How to complete this task: What is needed is an exact copy of the records below, without the pictures.

Provided material:
########################################

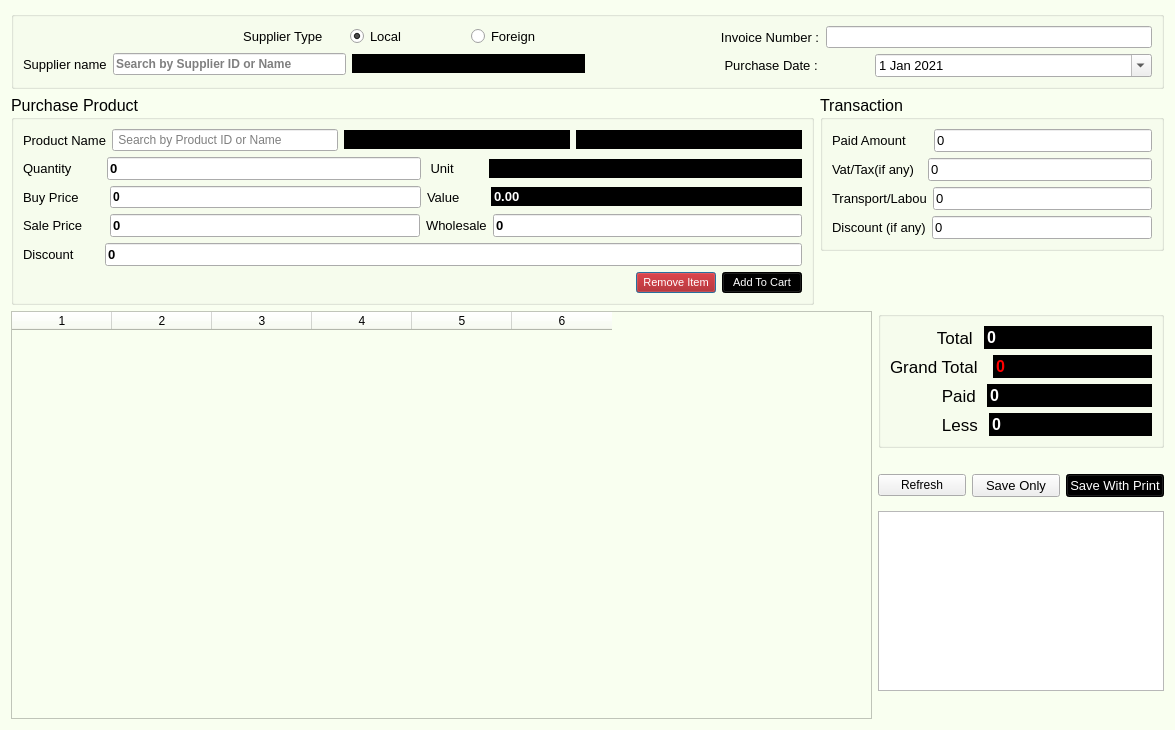
Above: ui/purchase.ui from ansarul543/pos-inventory before the change. Below: the same form after it.
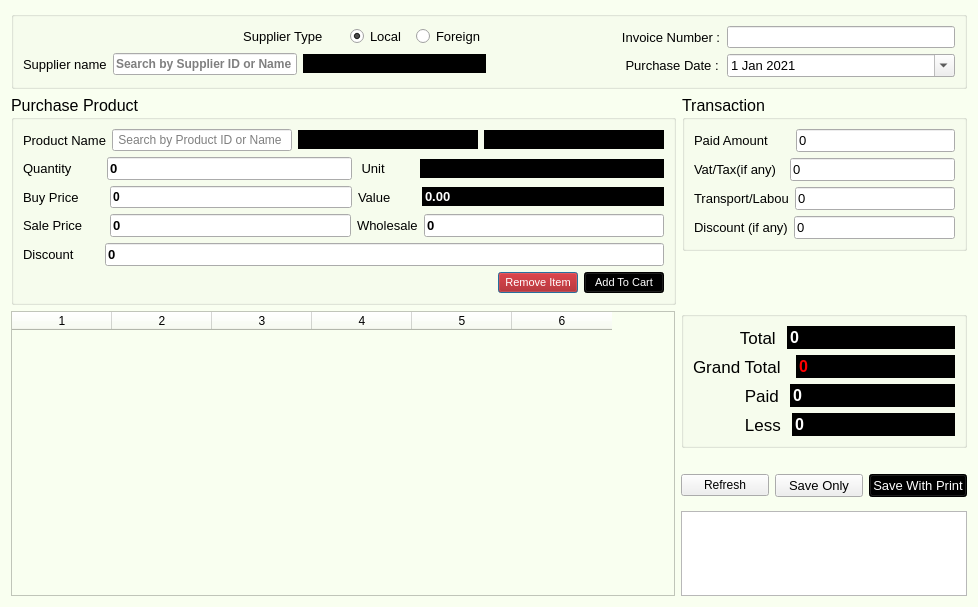
That is the form after the change.

```diff
--- a/ui/purchase.ui
+++ b/ui/purchase.ui
@@ -9,8 +9,8 @@
    <rect>
     <x>0</x>
     <y>0</y>
-    <width>1175</width>
-    <height>730</height>
+    <width>978</width>
+    <height>607</height>
    </rect>
   </property>
   <property name="windowTitle">
```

########################################

Response box:
Above: ui/purchase.ui from ansarul543/pos-inventory before the change. Below: the same form after it.
That is the form after the change.

```diff
--- a/ui/purchase.ui
+++ b/ui/purchase.ui
@@ -9,8 +9,8 @@
    <rect>
     <x>0</x>
     <y>0</y>
-    <width>1175</width>
-    <height>730</height>
+    <width>978</width>
+    <height>607</height>
    </rect>
   </property>
   <property name="windowTitle">
```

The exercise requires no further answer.